• **Activity**
Every record below is to be copied exactly, with its images omitted.

____ Available records

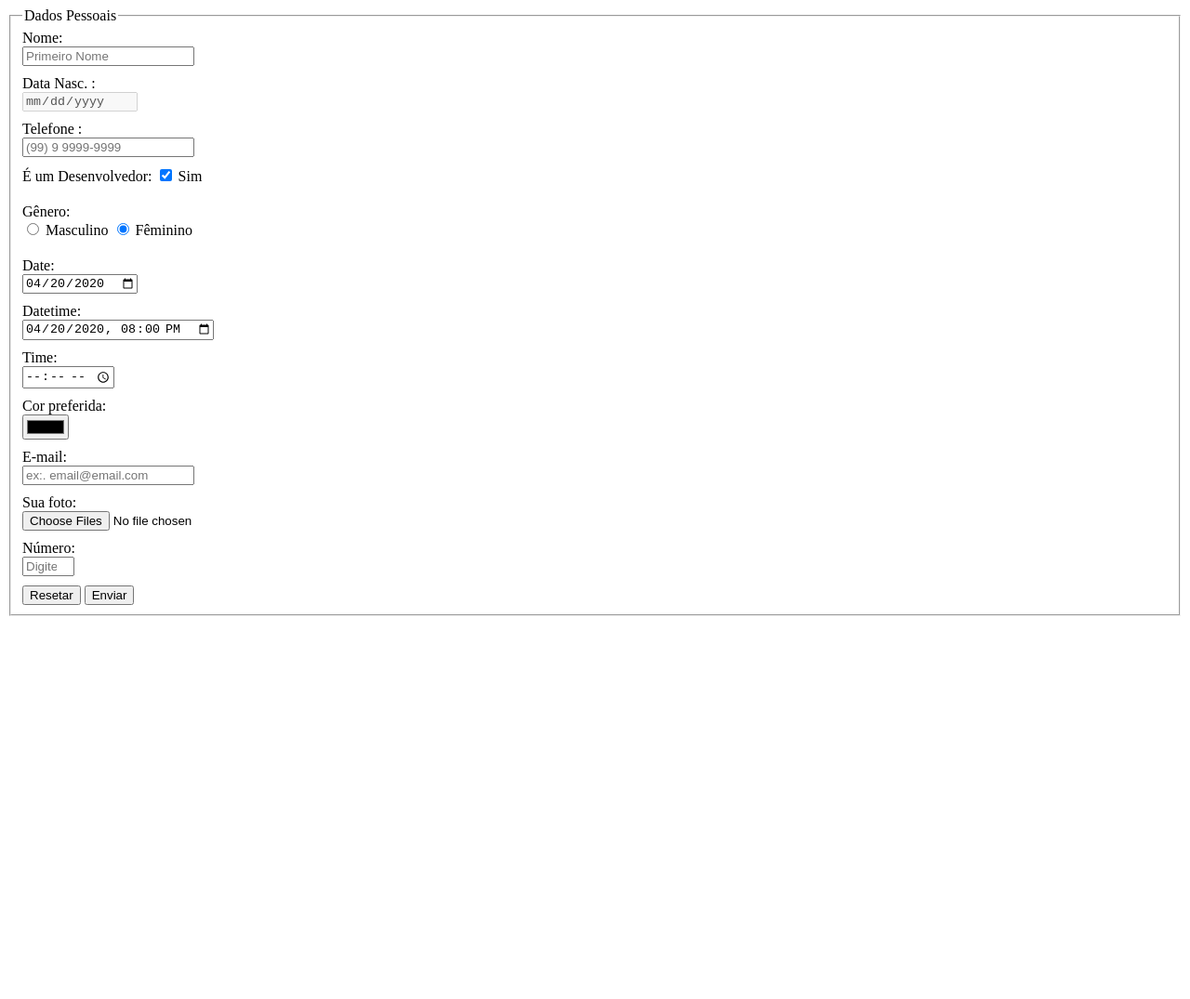
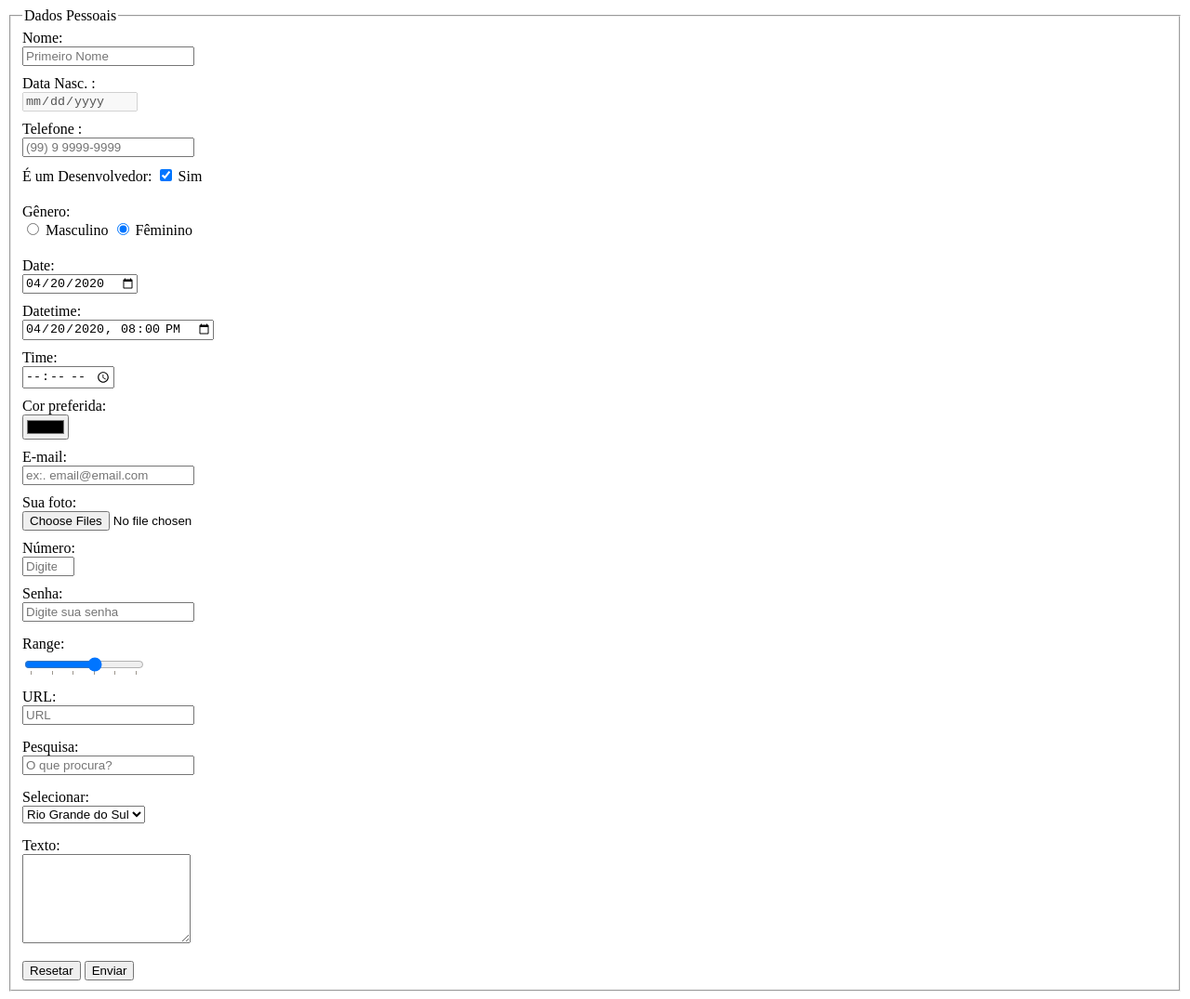
Before and after one commit to VitorKruel102/Curso-avancado-CSS-HTML, a plain HTML site: page Conteudos_Especificos/Formulario.html in a window 1280 px wide. Shown: the whole page at 93% size. Before the commit the page ends 800 px from the top, so only its background shows below. Drawn offline with Linux system fonts and the light colour scheme.

Commit message:
Outros inputs, select e textarea

```diff
--- a/Conteudos_Especificos/Formulario.html
+++ b/Conteudos_Especificos/Formulario.html
@@ -74,7 +74,41 @@
                 <label for="">Número:</label>
                 <input type="number" name="numero" id="numero" placeholder="Digite um número" min="10" max="50" style="margin-bottom: 10px">
             </div>
-
+            <div>
+                <label for="">Senha:</label>
+                <input type="password" name="Senha" id="Senha" placeholder="Digite sua senha" style="margin-bottom: 15px">
+            </div>
+            <div>
+                <label for="">Range:</label>
+                <input type="range" name="range" id="range" max="5" min="0" list="tickmarks" style="margin-bottom: 15px">
+                <datalist id="tickmarks">
+                    <option value="0" label="0"></option>
+                    <option value="1"></option>
+                    <option value="2"></option>
+                    <option value="3"></option>
+                    <option value="4"></option>
+                    <option value="5" label="5"></option>
+                </datalist>
+            </div>
+            <div>
+                <label for="">URL:</label>
+                <input type="url" name="URLS" id="URLS" placeholder="URL" style="margin-bottom: 15px">
+            </div>
+            <div>
+                <label for="">Pesquisa:</label>
+                <input type="search" name="search" id="search" placeholder="O que procura?" style="margin-bottom: 15px">
+            </div>
+            <div>
+                <label for="selecionar">Selecionar: </label>
+                <select name="selecionar" id="selecionar" style="margin-bottom: 15px;">
+                    <option value="RS">Rio Grande do Sul</option>
+                    <option value="SP">São Paulo</option>
+                </select>
+            </div>
+            <div>
+                <label for="">Texto:</label>
+                <textarea name="" id="" cols="20" rows="6" style="margin-bottom: 15px;"></textarea>
+            </div>
             <div>
                 <button type="reset">Resetar</button>
                 <button type="submit">Enviar</button>
```
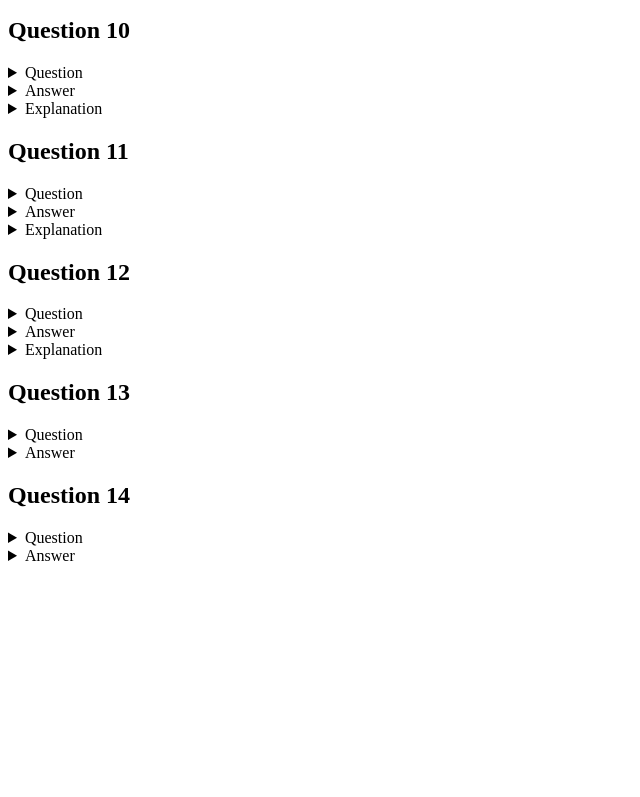
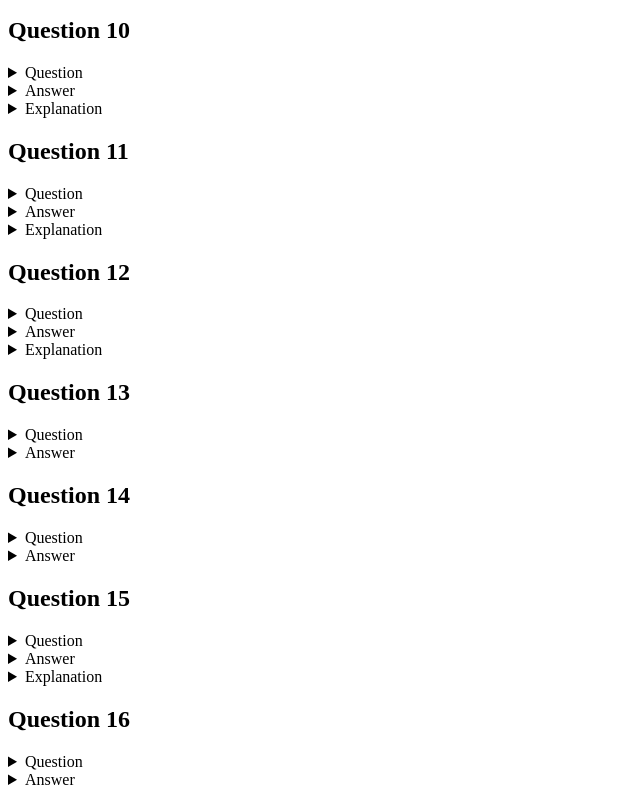
Before and after one commit to brianSalk/Introduction-to-Probability-by-Joseph-K.-Blitzstein-Jessica-Hwang-Answers, a plain HTML site: page chapter2.html in a window 1280 px wide. Shown: the part 649-1446 px from the top of the page, without its empty margins (0-640 px from the left). Before the commit the page ends 1222 px from the top, so only its background shows below. Drawn offline with nearby package versions, Linux system fonts and the light colour scheme.

Commit message:
Give incomplete answer for question 16

```diff
--- a/chapter2.html
+++ b/chapter2.html
@@ -370,3 +370,32 @@ impossible for these inequalities both to hold?<br>
 	plug in any number otherthan 0 or 1 for both probabilities and see if they hold, this should give you a better intuition about why this is true
 	<summary>Answer</summary>
 </details>
+
+<h2>Question 15</h2>
+<details>
+	<summary>Question</summary>
+</details>
+<details>
+	$$
+	A
+	$$
+
+	<summary>Answer</summary>
+</details>
+<details>
+	of the options, A is the least likely to have occured, therefor it is best to see that event occure if we want both A and B to occure.<br>
+	seeing the event \(A\cup B\) does not give us as much information because it is the most probable.
+	<summary>Explanation</summary>
+</details>
+
+<h2>Question 16</h2>
+<details>
+	Show that P (A|B) \(\le\) P (A) implies P(A|B^c) \(\ge\) P(A), and give an intuitive explanation
+of why this makes sense.
+	<summary>Question</summary>
+</details>
+<details>
+	Intuitively, we can view the events as circles in a ven diagram. When we say \(P(A|B) \le P(A)\), we are saying that at most half of \(P(A|B)\) is inside of \(P(A)\).<br>
+	This means that half or more of \(P(A|B)\) lies outside \(P(A)\).
+	<summary>Answer</summary>
+</details>
```
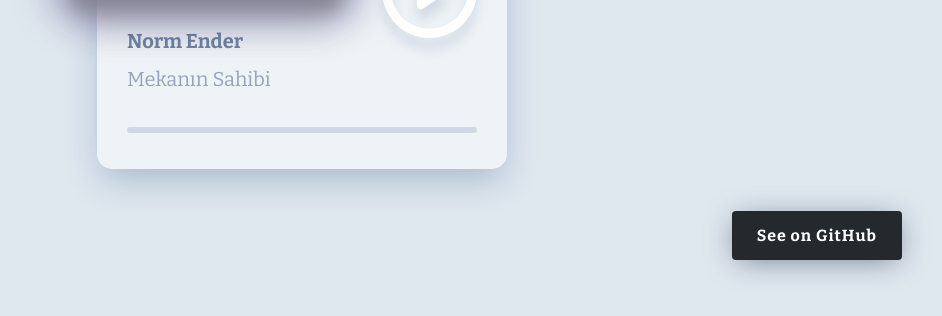
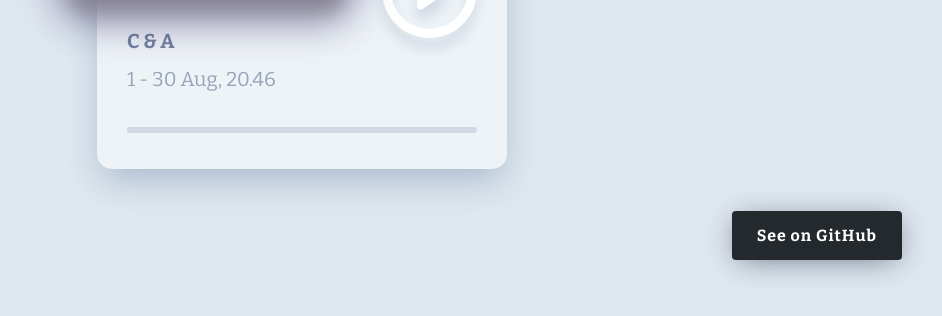
Before and after one commit to BelaProDev/peret-late-summer-2021, a plain HTML site: page index.html in a window 1280 px wide. Shown: the part 490-806 px from the top of the page, without its empty margins (338-1280 px from the left). Drawn offline with nearby package versions, Linux system fonts and the light colour scheme; no server answers.

Commit message:
Update index.html

```diff
--- a/index.html
+++ b/index.html
@@ -137,15 +137,15 @@ new Vue({
       isTimerPlaying: false,
       tracks: [
         {
-          name: "Mekanın Sahibi",
-          artist: "Norm Ender",
+          name: "1 - 30 Aug, 20.46",
+          artist: "C & A",
           cover: "https://raw.githubusercontent.com/muhammederdem/mini-player/master/img/1.jpg",
-          source: "https://raw.githubusercontent.com/muhammederdem/mini-player/master/mp3/1.mp3",
-          url: "https://www.youtube.com/watch?v=z3wAjJXbYzA",
+          source: "https://github.com/BelaProDev/peret-late-summer-2021/blob/main/1%20-%2030%20Aug%2C%2020.46_.aac",
+          url: "https://www.youtube.com/",
           favorited: false
         },
         {
-          name: "Everybody Knows",
+          name: "2 - 30 Aug, 20.46",
           artist: "Leonard Cohen",
           cover: "https://raw.githubusercontent.com/muhammederdem/mini-player/master/img/2.jpg",
           source: "https://raw.githubusercontent.com/muhammederdem/mini-player/master/mp3/2.mp3",
@@ -153,7 +153,7 @@ new Vue({
           favorited: true
         },
         {
-          name: "Extreme Ways",
+          name: "1 - 30 Aug, 20.46",
           artist: "Moby",
           cover: "https://raw.githubusercontent.com/muhammederdem/mini-player/master/img/3.jpg",
           source: "https://raw.githubusercontent.com/muhammederdem/mini-player/master/mp3/3.mp3",
@@ -161,7 +161,7 @@ new Vue({
           favorited: false
         },
         {
-          name: "Butterflies",
+          name: "1 - 30 Aug, 20.46",
           artist: "Sia",
           cover: "https://raw.githubusercontent.com/muhammederdem/mini-player/master/img/4.jpg",
           source: "https://raw.githubusercontent.com/muhammederdem/mini-player/master/mp3/4.mp3",
@@ -169,7 +169,7 @@ new Vue({
           favorited: false
         },
         {
-          name: "The Final Victory",
+          name: "1 - 30 Aug, 20.46",
           artist: "Haggard",
           cover: "https://raw.githubusercontent.com/muhammederdem/mini-player/master/img/5.jpg",
           source: "https://raw.githubusercontent.com/muhammederdem/mini-player/master/mp3/5.mp3",
@@ -177,7 +177,7 @@ new Vue({
           favorited: true
         },
         {
-          name: "Genius ft. Sia, Diplo, Labrinth",
+          name: "1 - 30 Aug, 20.46",
           artist: "LSD",
           cover: "https://raw.githubusercontent.com/muhammederdem/mini-player/master/img/6.jpg",
           source: "https://raw.githubusercontent.com/muhammederdem/mini-player/master/mp3/6.mp3",
@@ -185,7 +185,7 @@ new Vue({
           favorited: false
         },
         {
-          name: "The Comeback Kid",
+          name: "1 - 30 Aug, 20.46",
           artist: "Lindi Ortega",
           cover: "https://raw.githubusercontent.com/muhammederdem/mini-player/master/img/7.jpg",
           source: "https://raw.githubusercontent.com/muhammederdem/mini-player/master/mp3/7.mp3",
```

________

• **Response to this task**
Before and after one commit to VitorKruel102/Curso-avancado-CSS-HTML, a plain HTML site: page Conteudos_Especificos/Formulario.html in a window 1280 px wide. Shown: the whole page at 93% size. Before the commit the page ends 800 px from the top, so only its background shows below. Drawn offline with Linux system fonts and the light colour scheme.

Commit message:
Outros inputs, select e textarea

```diff
--- a/Conteudos_Especificos/Formulario.html
+++ b/Conteudos_Especificos/Formulario.html
@@ -74,7 +74,41 @@
                 <label for="">Número:</label>
                 <input type="number" name="numero" id="numero" placeholder="Digite um número" min="10" max="50" style="margin-bottom: 10px">
             </div>
-
+            <div>
+                <label for="">Senha:</label>
+                <input type="password" name="Senha" id="Senha" placeholder="Digite sua senha" style="margin-bottom: 15px">
+            </div>
+            <div>
+                <label for="">Range:</label>
+                <input type="range" name="range" id="range" max="5" min="0" list="tickmarks" style="margin-bottom: 15px">
+                <datalist id="tickmarks">
+                    <option value="0" label="0"></option>
+                    <option value="1"></option>
+                    <option value="2"></option>
+                    <option value="3"></option>
+                    <option value="4"></option>
+                    <option value="5" label="5"></option>
+                </datalist>
+            </div>
+            <div>
+                <label for="">URL:</label>
+                <input type="url" name="URLS" id="URLS" placeholder="URL" style="margin-bottom: 15px">
+            </div>
+            <div>
+                <label for="">Pesquisa:</label>
+                <input type="search" name="search" id="search" placeholder="O que procura?" style="margin-bottom: 15px">
+            </div>
+            <div>
+                <label for="selecionar">Selecionar: </label>
+                <select name="selecionar" id="selecionar" style="margin-bottom: 15px;">
+                    <option value="RS">Rio Grande do Sul</option>
+                    <option value="SP">São Paulo</option>
+                </select>
+            </div>
+            <div>
+                <label for="">Texto:</label>
+                <textarea name="" id="" cols="20" rows="6" style="margin-bottom: 15px;"></textarea>
+            </div>
             <div>
                 <button type="reset">Resetar</button>
                 <button type="submit">Enviar</button>
```
Before and after one commit to brianSalk/Introduction-to-Probability-by-Joseph-K.-Blitzstein-Jessica-Hwang-Answers, a plain HTML site: page chapter2.html in a window 1280 px wide. Shown: the part 649-1446 px from the top of the page, without its empty margins (0-640 px from the left). Before the commit the page ends 1222 px from the top, so only its background shows below. Drawn offline with nearby package versions, Linux system fonts and the light colour scheme.

Commit message:
Give incomplete answer for question 16

```diff
--- a/chapter2.html
+++ b/chapter2.html
@@ -370,3 +370,32 @@ impossible for these inequalities both to hold?<br>
 	plug in any number otherthan 0 or 1 for both probabilities and see if they hold, this should give you a better intuition about why this is true
 	<summary>Answer</summary>
 </details>
+
+<h2>Question 15</h2>
+<details>
+	<summary>Question</summary>
+</details>
+<details>
+	$$
+	A
+	$$
+
+	<summary>Answer</summary>
+</details>
+<details>
+	of the options, A is the least likely to have occured, therefor it is best to see that event occure if we want both A and B to occure.<br>
+	seeing the event \(A\cup B\) does not give us as much information because it is the most probable.
+	<summary>Explanation</summary>
+</details>
+
+<h2>Question 16</h2>
+<details>
+	Show that P (A|B) \(\le\) P (A) implies P(A|B^c) \(\ge\) P(A), and give an intuitive explanation
+of why this makes sense.
+	<summary>Question</summary>
+</details>
+<details>
+	Intuitively, we can view the events as circles in a ven diagram. When we say \(P(A|B) \le P(A)\), we are saying that at most half of \(P(A|B)\) is inside of \(P(A)\).<br>
+	This means that half or more of \(P(A|B)\) lies outside \(P(A)\).
+	<summary>Answer</summary>
+</details>
```
Before and after one commit to BelaProDev/peret-late-summer-2021, a plain HTML site: page index.html in a window 1280 px wide. Shown: the part 490-806 px from the top of the page, without its empty margins (338-1280 px from the left). Drawn offline with nearby package versions, Linux system fonts and the light colour scheme; no server answers.

Commit message:
Update index.html

```diff
--- a/index.html
+++ b/index.html
@@ -137,15 +137,15 @@ new Vue({
       isTimerPlaying: false,
       tracks: [
         {
-          name: "Mekanın Sahibi",
-          artist: "Norm Ender",
+          name: "1 - 30 Aug, 20.46",
+          artist: "C & A",
           cover: "https://raw.githubusercontent.com/muhammederdem/mini-player/master/img/1.jpg",
-          source: "https://raw.githubusercontent.com/muhammederdem/mini-player/master/mp3/1.mp3",
-          url: "https://www.youtube.com/watch?v=z3wAjJXbYzA",
+          source: "https://github.com/BelaProDev/peret-late-summer-2021/blob/main/1%20-%2030%20Aug%2C%2020.46_.aac",
+          url: "https://www.youtube.com/",
           favorited: false
         },
         {
-          name: "Everybody Knows",
+          name: "2 - 30 Aug, 20.46",
           artist: "Leonard Cohen",
           cover: "https://raw.githubusercontent.com/muhammederdem/mini-player/master/img/2.jpg",
           source: "https://raw.githubusercontent.com/muhammederdem/mini-player/master/mp3/2.mp3",
@@ -153,7 +153,7 @@ new Vue({
           favorited: true
         },
         {
-          name: "Extreme Ways",
+          name: "1 - 30 Aug, 20.46",
           artist: "Moby",
           cover: "https://raw.githubusercontent.com/muhammederdem/mini-player/master/img/3.jpg",
           source: "https://raw.githubusercontent.com/muhammederdem/mini-player/master/mp3/3.mp3",
@@ -161,7 +161,7 @@ new Vue({
           favorited: false
         },
         {
-          name: "Butterflies",
+          name: "1 - 30 Aug, 20.46",
           artist: "Sia",
           cover: "https://raw.githubusercontent.com/muhammederdem/mini-player/master/img/4.jpg",
           source: "https://raw.githubusercontent.com/muhammederdem/mini-player/master/mp3/4.mp3",
@@ -169,7 +169,7 @@ new Vue({
           favorited: false
         },
         {
-          name: "The Final Victory",
+          name: "1 - 30 Aug, 20.46",
           artist: "Haggard",
           cover: "https://raw.githubusercontent.com/muhammederdem/mini-player/master/img/5.jpg",
           source: "https://raw.githubusercontent.com/muhammederdem/mini-player/master/mp3/5.mp3",
@@ -177,7 +177,7 @@ new Vue({
           favorited: true
         },
         {
-          name: "Genius ft. Sia, Diplo, Labrinth",
+          name: "1 - 30 Aug, 20.46",
           artist: "LSD",
           cover: "https://raw.githubusercontent.com/muhammederdem/mini-player/master/img/6.jpg",
           source: "https://raw.githubusercontent.com/muhammederdem/mini-player/master/mp3/6.mp3",
@@ -185,7 +185,7 @@ new Vue({
           favorited: false
         },
         {
-          name: "The Comeback Kid",
+          name: "1 - 30 Aug, 20.46",
           artist: "Lindi Ortega",
           cover: "https://raw.githubusercontent.com/muhammederdem/mini-player/master/img/7.jpg",
           source: "https://raw.githubusercontent.com/muhammederdem/mini-player/master/mp3/7.mp3",
```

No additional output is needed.